More than eight years after it opened, the Abraham Lincoln Presidential Library and Museum is seeking accreditation.
The move to gain accreditation from the American Alliance of Museums comes three years after the AAM issued a report on ALPLM operations, finding problems ranging from awkward governance to financial concerns to a lack of strategic long-term planning (“A museum divided,” April 5, 2012, illinoistimes.com).
Gov. Pat Quinn is aware of the lack of accreditation and has asked boards of the three organizations with a stake in museum operations to have a joint meeting, said Christopher Wills, spokesman for the Illinois Historic Preservation Agency that runs the museum. The Dec. 12 gathering will be the first-ever meeting of the boards of the IHPA, the museum’s private fundraising foundation and the Abraham Lincoln Presidential Library Advisory Board. The advisory board had languished under former Gov. Rod Blagojevich, who didn’t appoint anyone to fill lapsed terms, but Quinn has appointed a full slate of new members over the past two years.
Steven Beckett, chairman of the advisory board who is also a University of Illinois law professor, said that accreditation is a priority.
“There’s no question: We’re pushing for it,” Beckett said.
Tony Leone, a former IHPA board member whose term expired last summer, said that accreditation is long overdue and that he and other IHPA trustees had repeatedly asked ALPLM director Eileen Mackevich about the lack of accreditation.
“Several board members were shocked to find out we weren’t accredited,” Leone said. “I brought it up almost every board meeting. I’d ask her (Mackevich) how accreditation was going. At first, she’d say ‘It’s a long process’ and left everyone with the impression that it wasn’t a priority. … We’re talking three years now that she’s (Mackevich) been hired and there’s been no serious movement for accreditation.”

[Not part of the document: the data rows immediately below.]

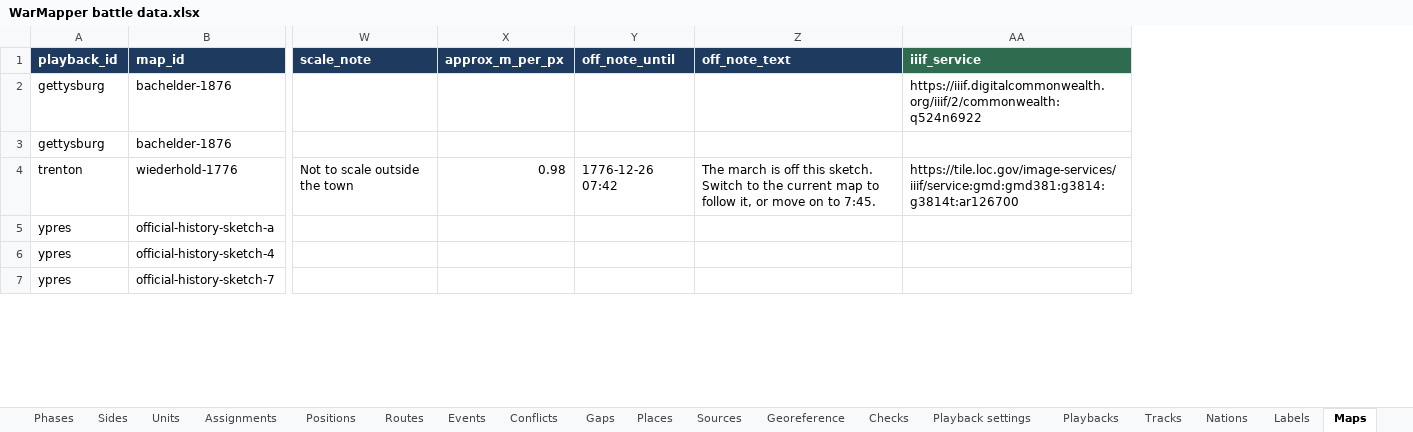
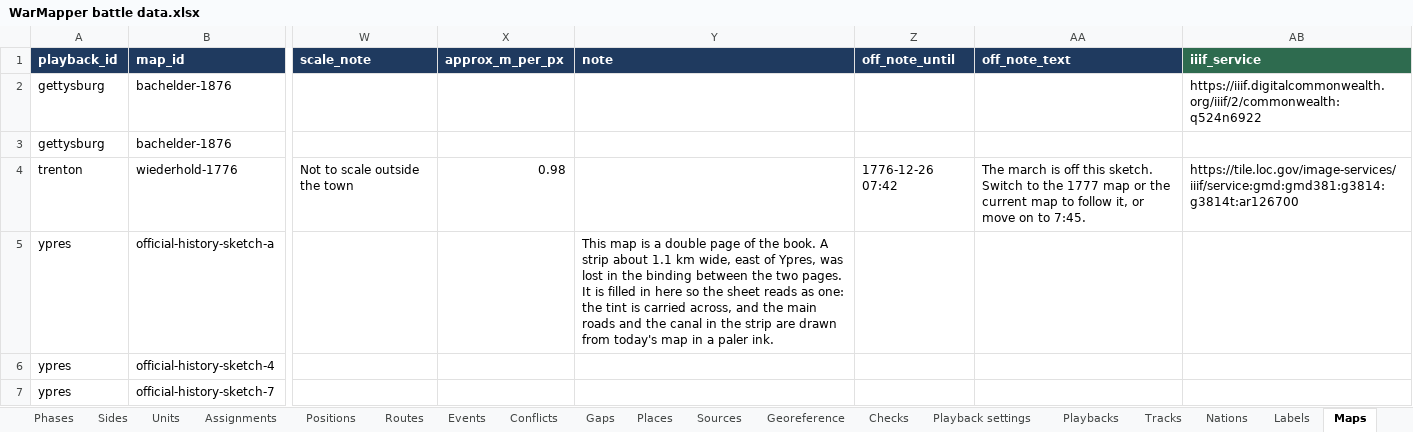
Before and after one commit to mgm9000/WarMapper, an Excel workbook: data/WarMapper battle data.xlsx, sheet Maps, drawn as a sheet; only a part is shown, gaps mark what is left out; values as stored, in another font and other column widths than the file's, no borders; addresses are those after the commit; the diff covers the shown part only; the diff names each change by its address in the sheet, - before the commit and + after, or states it on an @@ line.

```diff
--- a/data/WarMapper battle data.xlsx (sheet Maps)
+++ b/data/WarMapper battle data.xlsx (sheet Maps)
+column Y (note), row 5: This map is a double page of the book. A strip about 1.1 km wide, east of Ypres, was lost in the binding between the two pages. It is filled in here so the sheet reads as one: the tint is carried across, and the main roads and the canal in the strip are drawn from today's map in a paler ink.
-AA4 (off_note_text): …to the current map…
+AA4 (off_note_text): …to the 1777 map or the current map…
```
Also changed, not shown: 1 added row elsewhere in this sheet, sheet Playback settings, sheet Sources, sheet Gaps, 12 other files.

Mackevich said that the institution has begun a “self study” period that is a prelude to seeking accreditation. Eventually, she said, the institution will develop a mission statement, a work plan and a strategic plan that are needed to secure accreditation.
“We are in the process of working very hard,” Mackevich said. “We have drafted a number of documents for study. … We are in the interviewing process to develop a fuller understanding of what people’s jobs are.”
As part of a modernization effort, the museum has also started cataloging artifacts acquired since 1972 that include such treasures as a Confederate soldier’s frock coat and empty whiskey bottles, Mackevich said. The AAM in 2010 recommended that ALPLM increase efforts to digitize artifacts, and the institution is doing that by digitizing historic photographs, Mackevich said.
The drive for accreditation quietly gained steam in September, when the Abraham Lincoln Presidential Library Foundation, a nonprofit organization tasked with raising funds to support the institution, signed a contract with Karen Witter, retired associate director of the Illinois State Museum, to guide the accreditation process. In contrast to the ALPLM, the state museum has been accredited since the 1970s.
It isn’t clear what Witter is being paid. Wills said that the contract with the private foundation rather than the state saves taxpayer money.
“I see my role as a coach, advisor and resource,” Witter said. “I just think it’s positive that there are efforts underway to continually look for opportunities to improve. … With challenges in state government and staff doing more with less, carving out time to do this kind of planning is really, really difficult.”
Witter said it’s impossible to predict how long it might take for the APLM to gain accreditation.
“There’s no simple answer to that,” Witter said. “It takes many museums a couple of years once they’ve committed to this process.”
Fewer than 800 U.S. museums, including 26 in Illinois, are accredited by the AAM, and that’s a small fraction of existing museums, Witter said. If the ALPLM gains accreditation, it will join such institutions as The Art Institute of Chicago and the McLean County Museum of History in Bloomington on the list of accredited museums in Illinois.
Accreditation isn’t on the top of everyone’s priority list.
“I don’t think it’s a bad idea,” said IHPA trustee Daniel Arnold. “I don’t think it’s an extreme priority. I think it’s something along the way that we should achieve.”
But Paula Kaufman, a member of the institution’s advisory board, said that accreditation is important, if only to help an institution find ways to improve during the accreditation process.
“It’s both routine and major,” said Kaufman, who is on a leave of absence from her position as librarian for the University of Illinois. “Every healthy organization should review itself with outside help on a fairly regular basis – not every year, but every five or ten years. I don’t think that’s been done.”
Beckett said that credibility is part of the equation.
“I think accreditation is important because it demonstrates that an institution like the library and museum follows best practices and that scholars and the public who want to come there and do research and see things can feel comfortable and know that the information they’re receiving is accurate,” Beckett said. “I have high hopes that this will be done with all deliberate speed.”
Contact Bruce Rushton at firstname.lastname@example.org.